However, the cost of hydrogen trucks remains higher than that of ICEs. According to AVL, the total cost of ownership (TCO) for a Class 8 truck after a five-year periodoperating is estimated at €759,000 (US$805,000) for diesel operating trucks,€851,000 for H2 high pressure direct injection (HPDI) and €102m for FCEV. H2 HPDI combines the technology of hydrogen and ICEs, coming together with the aim of CO2 reduction, increased power and torque, and cheaper TCO.
Comparatively, for smaller regional deliveries of up to 400km, Transport &Environment has analysed the TCO of an FCEV at €459,000 and €393,000 for BEV.It is forecasted that by 2030, the prices will drop to €319,000 and €256,000, respectively. According to the International Transport Forum in its Decarbonising Europe's Trucks
report, higher lifetime costs for FCEVs compared to BEVs and ICEs are almost exclusively due to higher fuel costs, which in turn are due to energy losses associated with electrolysis.
Electric freight could soon become more of frequent sight in cities as TCO decreases
"This is partially because economies of scale have not kicked in yet, but the projections for reduction are there," says Zenyuk. "The cost of hydrogen fuel will besubsidised under the Inflation Reduction Act (IRA) law, so we should not have anissue with it." The IRA of August 2022 is a landmark US federal law aiming to curbinfl ation by investing in domestic energy production while promoting clean energy. One of its proposals introduces a ten-year production tax credit for "clean hydrogen" with a corresponding option to claim the investment tax credit.
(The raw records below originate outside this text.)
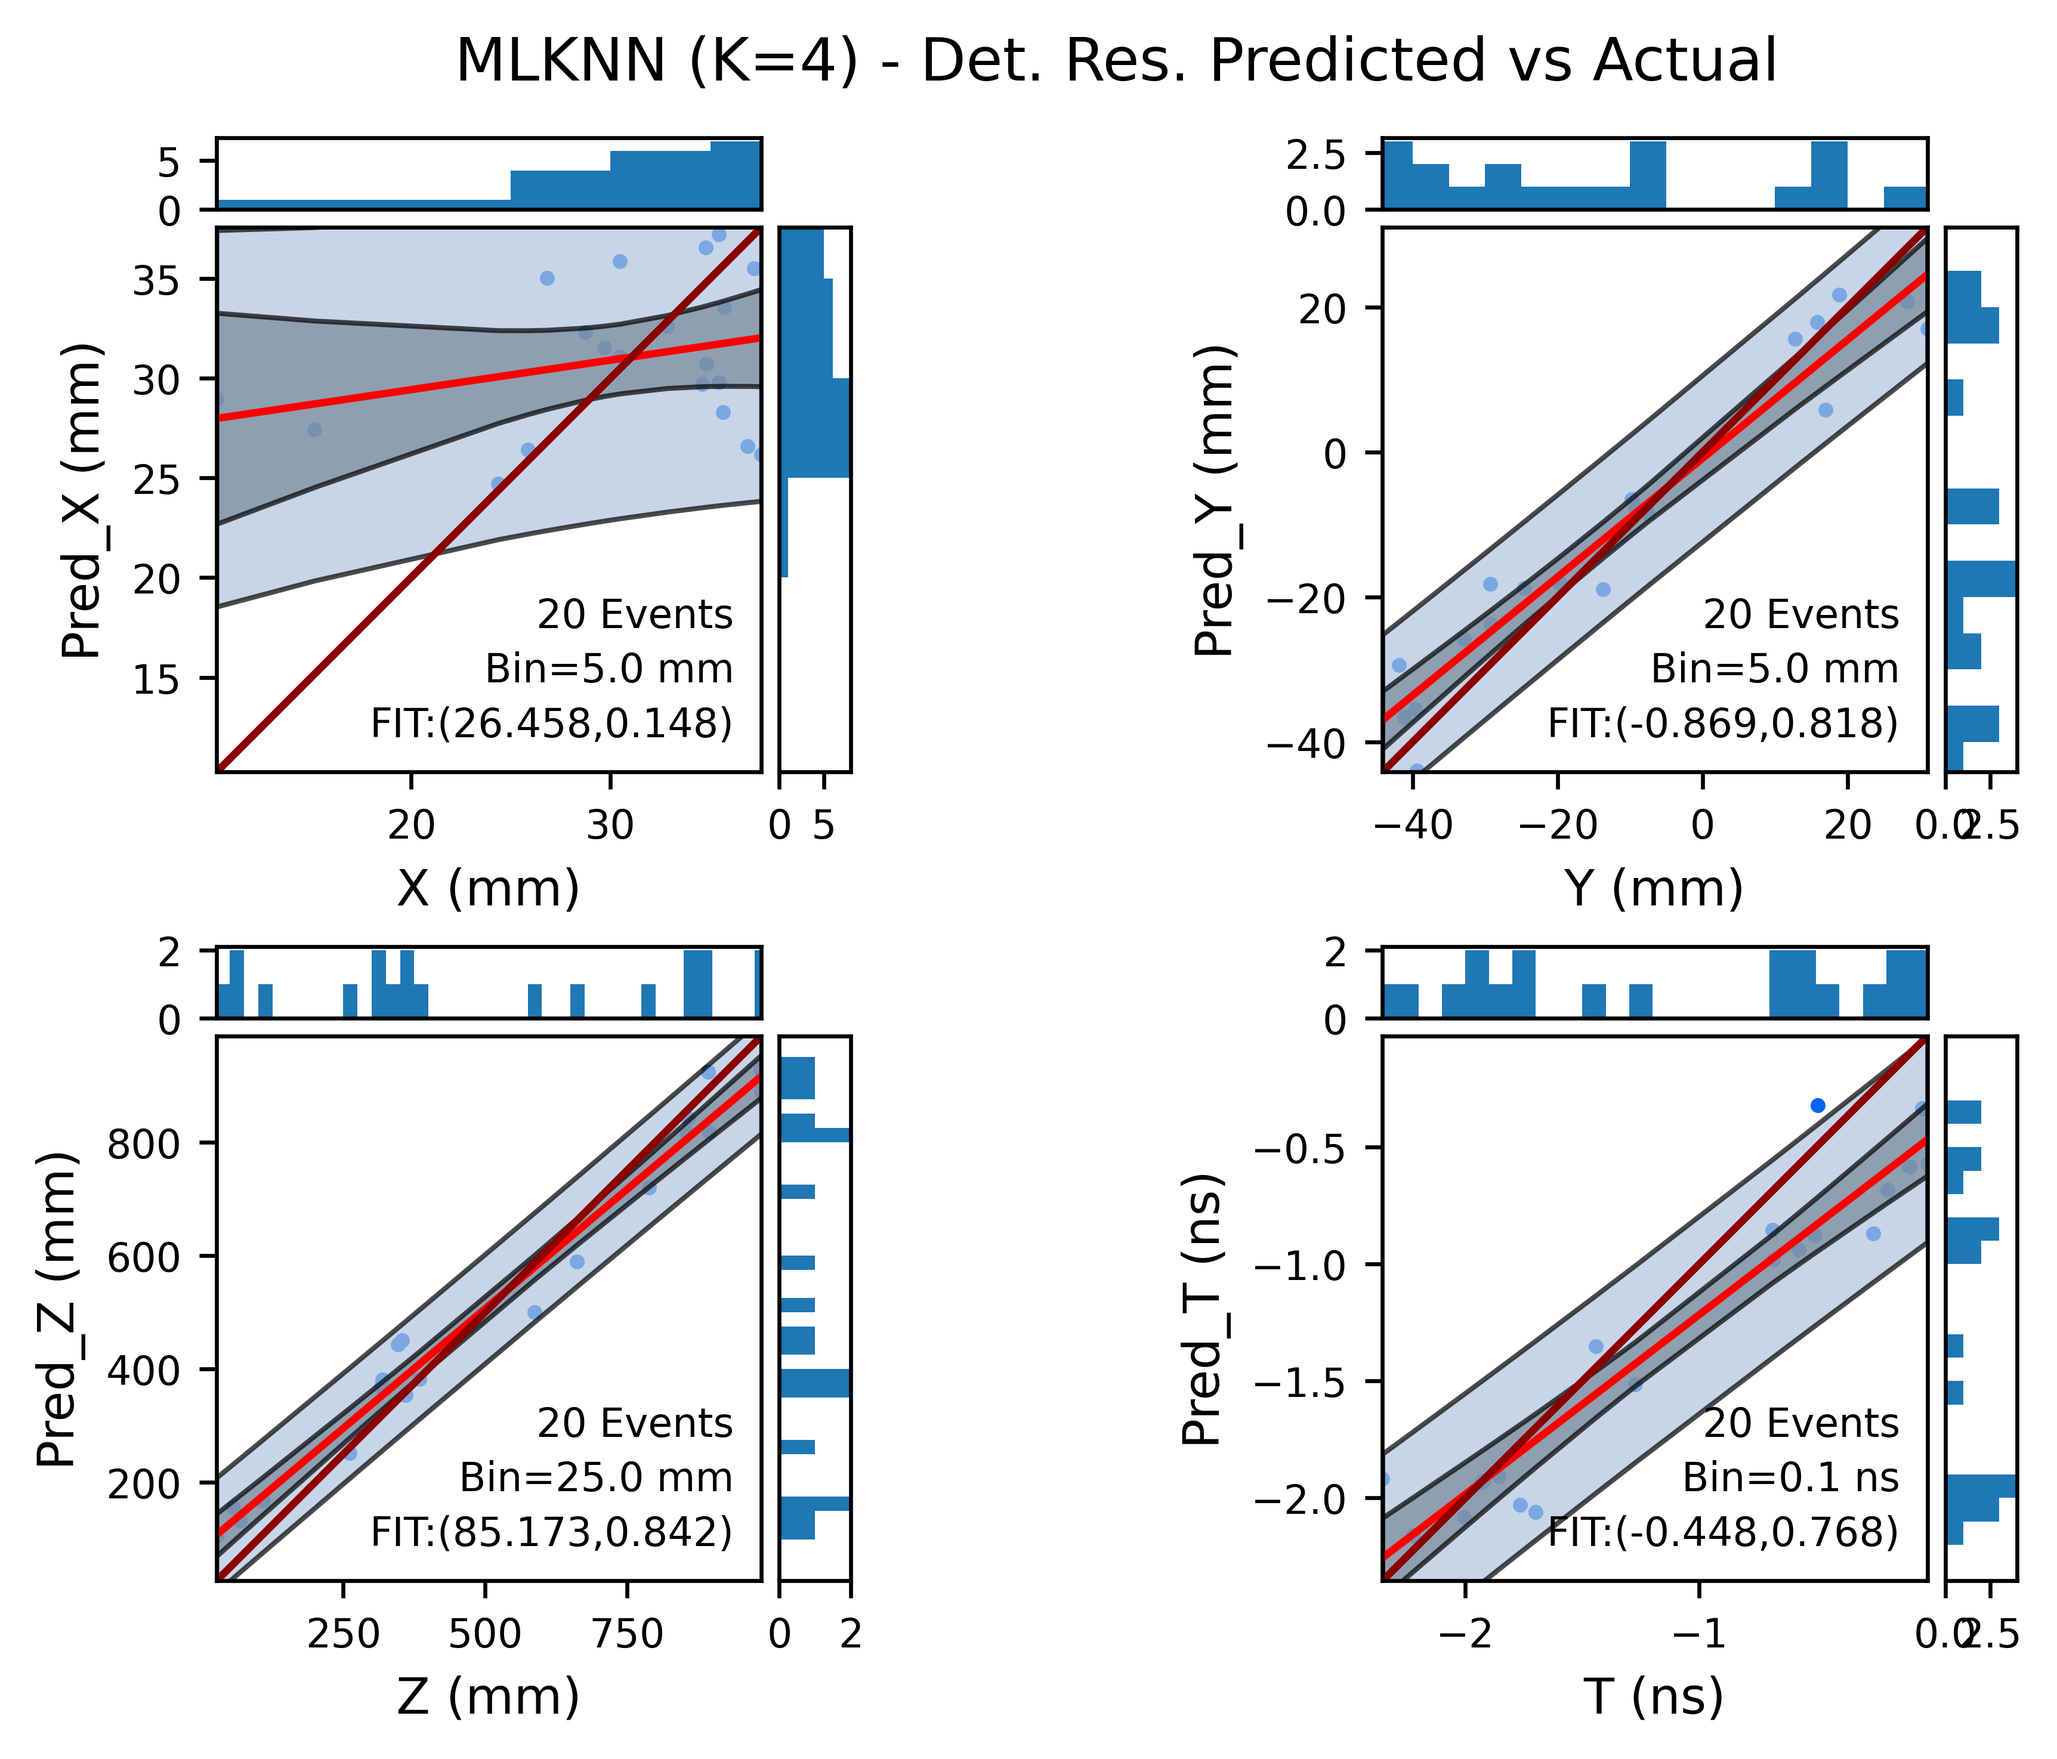
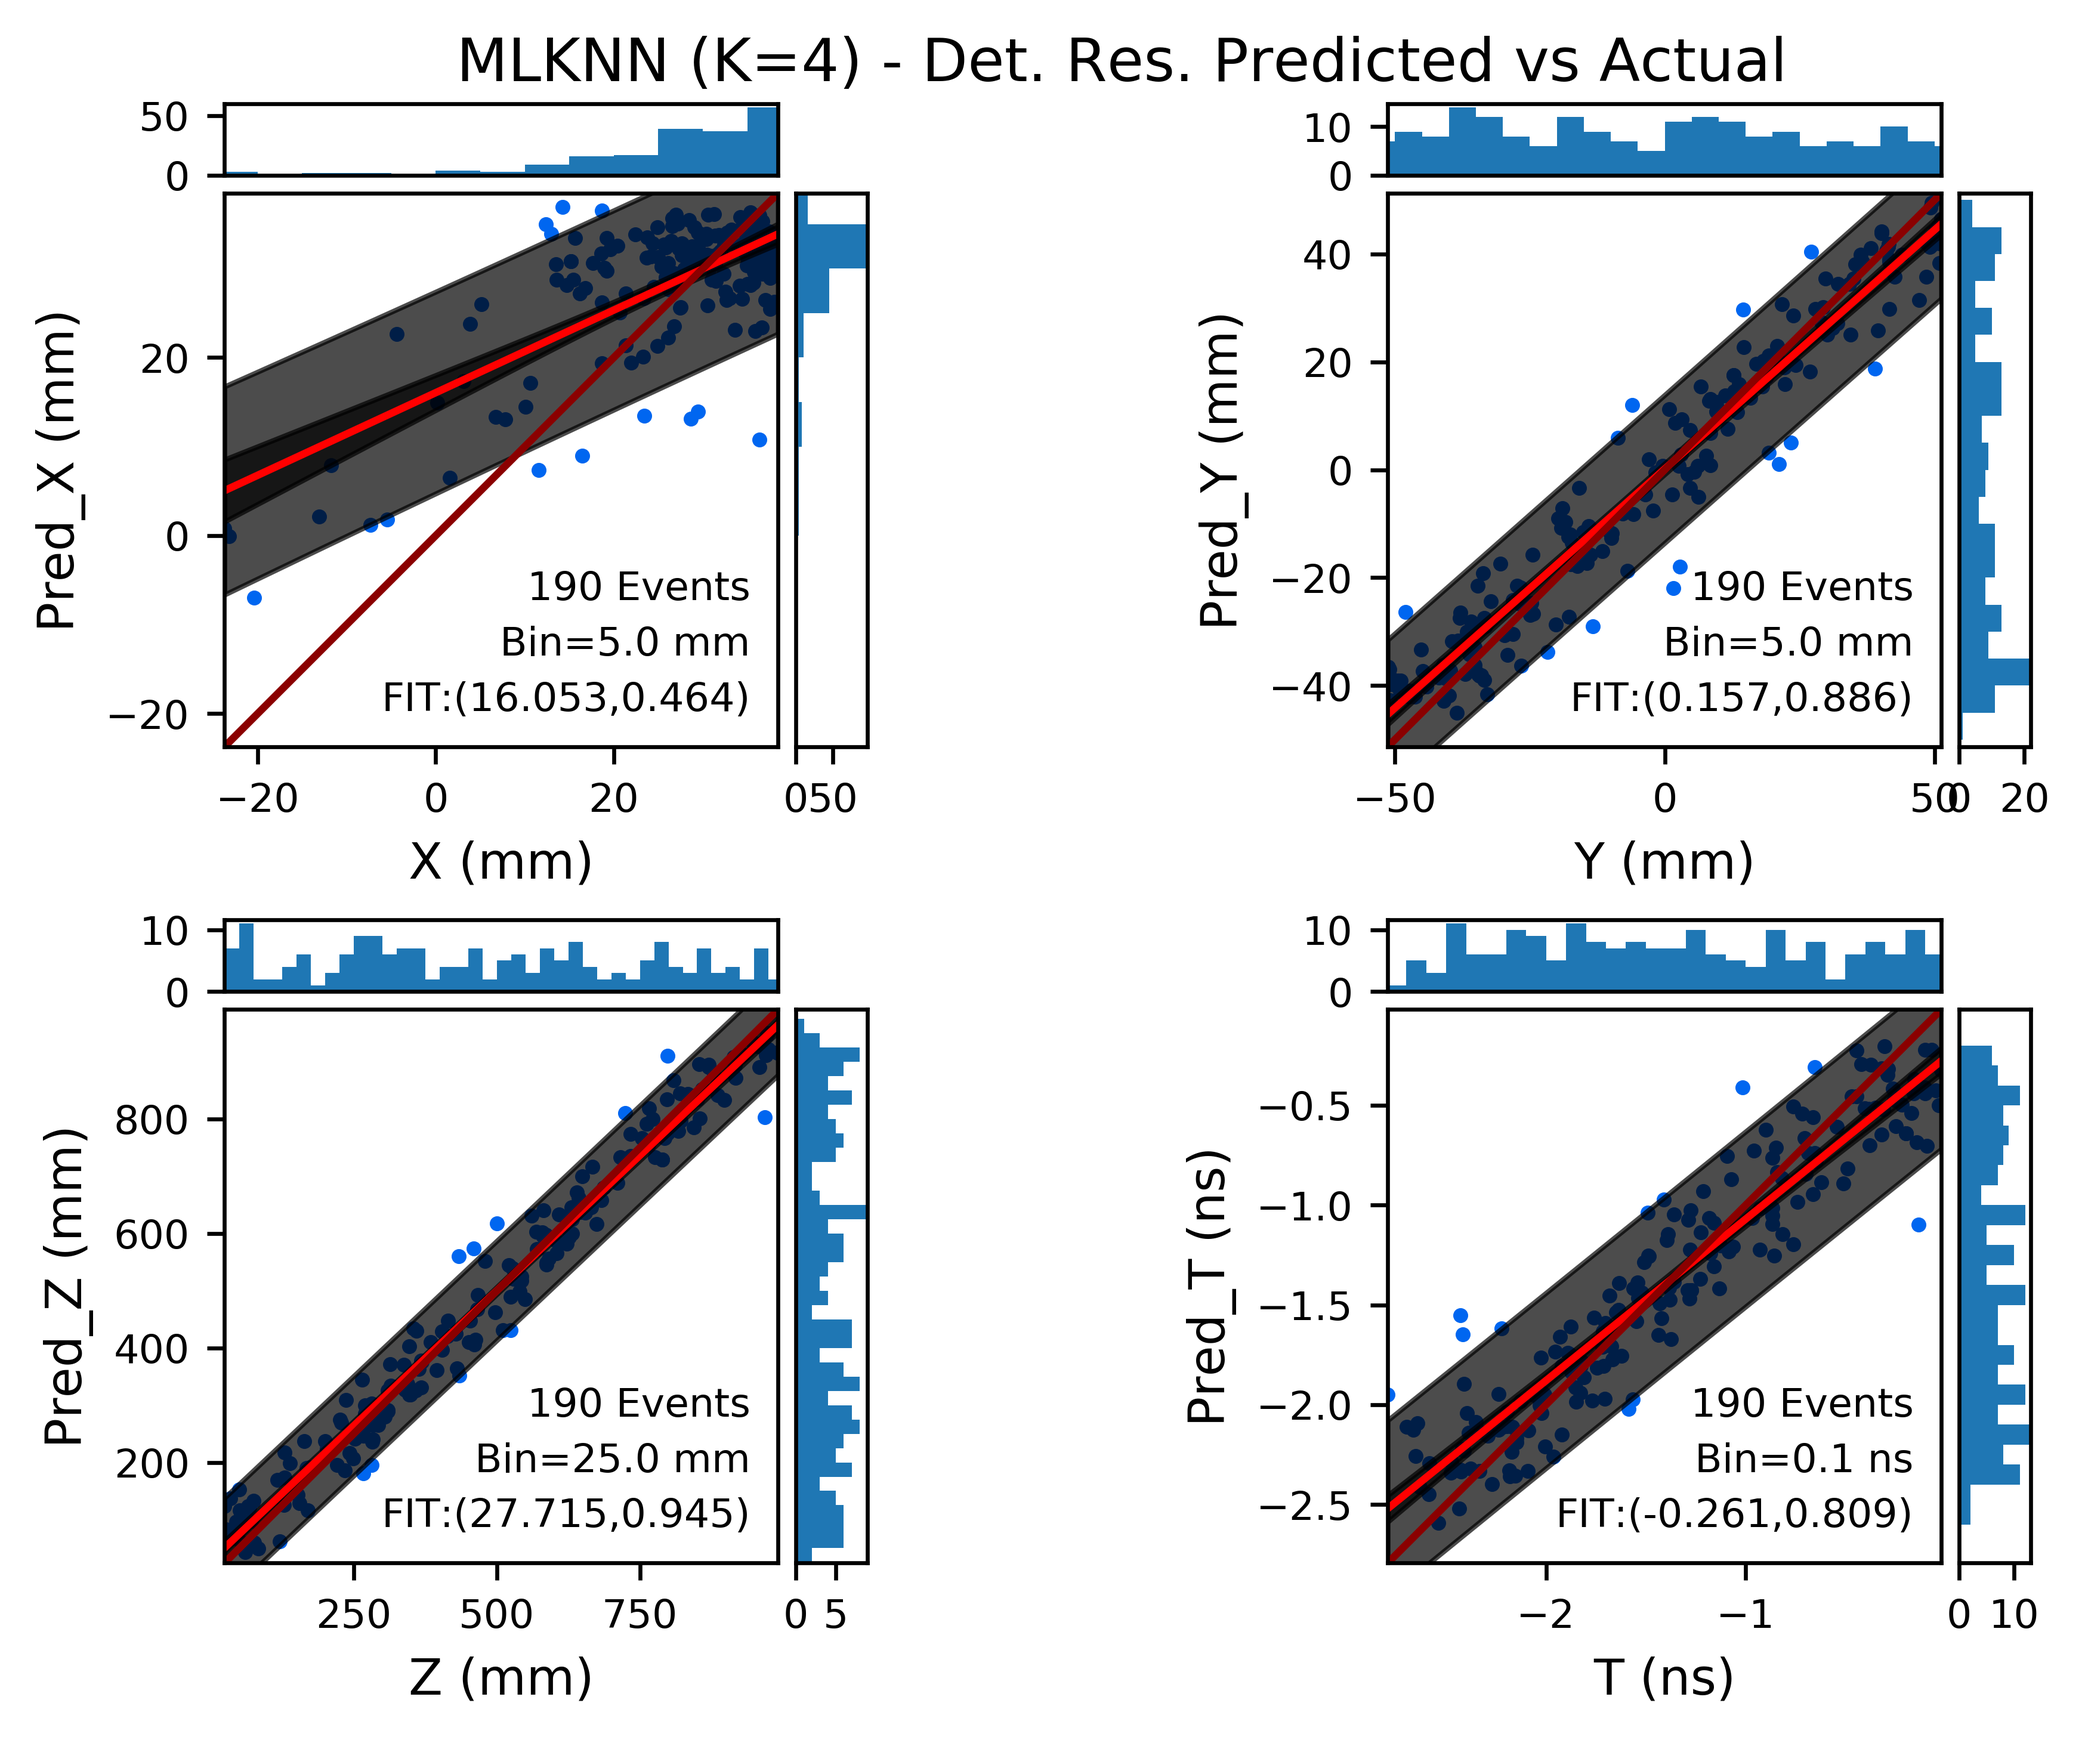
stash

Changed region(s): [[0.0, 0.0, 0.993, 0.9983], [0.1552, 0.9047, 0.1862, 0.9359]]

diff --git a/analyze.py b/analyze.py
@@ -5,7 +5,7 @@ import os
 import io
 os.environ['MPLCONFIGDIR'] = "/home/Desktop/mplib/graph"
 import matplotlib
-#matplotlib.use('AGG')
+matplotlib.use('AGG')
 ##matplotlib.use('Qt5Agg')
 import matplotlib.pyplot as plt
 import matplotlib.colors as mpt_col
@@ -31,13 +31,13 @@ cpus = multiprocessing.cpu_count()
 print("CPU Count:",cpus)
 if(cpus>16):
 	num_cores = 48 #48
-	MaxEventLimit = False
+	MaxEventLimit = True
 else:
 	num_cores = cpus
 	MaxEventLimit = True
 #------------------------------------------------------------------------------------
 #MaxEventLimit = True #manual override
-MaxEvents = 80#int(input("Number of Events:"))
+MaxEvents = 800#int(input("Number of Events:"))
 #--------------------------
 #Defining Flags:
 STRIPHIST = False
@@ -61,7 +61,7 @@ DRES_Train = True #Train or Test/VIS?
 warmstart=True # warmstart the CNN
 #---KNN
 KNN = True #using KNN OR CNN ? 
-MLOPT = ["PCA"] #options "PCA"
+MLOPT = [] #options "PCA"
 KVIS = "RUNONE" #options "RUN" "OPTNUM" "ERR" "VIS" #nearest neighbor output visualization?
 knn_neighbors = 4 #set value
 #---------------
The emissions rate also affects the number of available credits. According to Resources Magazine, the credit amount equals US$0.60 per kilogram if the facilityproduces qualified clean hydrogen that results in lifecycle greenhouse gas emissions of less than 0.45 kilograms of CO2e per kilogram of hydrogen. If the CO2e level is between 0.45 kilograms and 4 kilograms, the credit is available but at a lower credit rate. The IRA increases the highest rate of the tax credit to US$85 per metric tonne of CO2 captured and geologically sequestered. The regulation likewise increases the credit for utilised carbon, such as for enhanced oil recovery, to US$60 per tonne.
Although these subsidies could significantly impact the uptake of hydrogen freight vehicles, there are even further regulations pushing the sector towards the option of hydrogen or electric. In California alone, transportation is responsible for approximately 50% of greenhouse gas emissions (when accounting for fuel production emissions) and 80% of air pollutants. Therefore, it's not surprising that CARB ruled in 2022 that all new cars and light trucks sold in California will be zero-emissions from 2035. New York and 15 other states are following its lead and gearing up for a similar ban by the same year, by which time all new passenger cars, pick-ups and SUVs sold must be zero emissions. The regulation, which will be effective in all states that have followed it, requires 35% of sales in the model year 2026 to be zero-emission vehicles, 68% of sales by 2030 and 100% of sales by 2035.
In the lead-up to 2030, Zenyuk notes this could prove pivotal in pushing forward the electrification of freight: "The legislation/regulations in California banning ICE inlight-duty vehicles and other regulations will only help to push the electrification further."
As such, she foresees significant development of hydrogen refuelling stations in the US to push forward a combination of hydrogen and electric vehicles: "Ultimately, these developments will enable trucking across all the major highway corridors, so infrastructure can only help the electrification of freight in the long term."